John Gummer, Secretary of State for the Environment, who is the ministers' host, wants them to agree on a target for cutting pollution levels to a point where the eye-itching, lung-irritating, photochemical smogs no longer occur during hot, still weather in Europe.
The pollutants come from road traffic, industry and power stations. A complex cycle of chemical reactions driven by intense sunlight leads to the formation of high levels of ozone, which affects some asthmatics and people with other chest problems.
Sometimes half or more of these pollutants originate in continental Europe and drift across the North Sea and the Channel into southern Britain - a phenomenon which the Sun newspaper calls "Frog smog". That is why nations have to act together to tackle the problem.

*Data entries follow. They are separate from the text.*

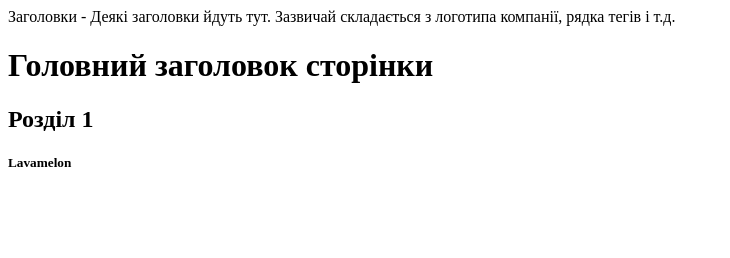
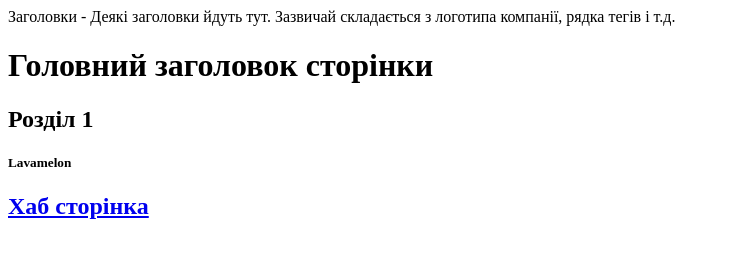
Before and after one commit to Lavamelon24/Lessons, a plain HTML site: page (14 березня) index.html in a window 1280 px wide. Shown: the whole page, without its empty margins (0-730 px from the left). Drawn offline with Linux system fonts and the light colour scheme.

Commit message:
Update (14 березня) index.html

```diff
--- a/(14 березня) index.html
+++ b/(14 березня) index.html
@@ -14,6 +14,7 @@
   </section>
   <footer>
     <h5>Lavamelon</h5>
+    <a href="index.html"> <h2>Хаб сторінка</h2></a>
   </footer>
 </body>
 </html>
```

But UK officials concede that British smogs are largely home grown,and sometimes this pollution adds to ozone episodes in Europe. Nicholas SchoonReuse content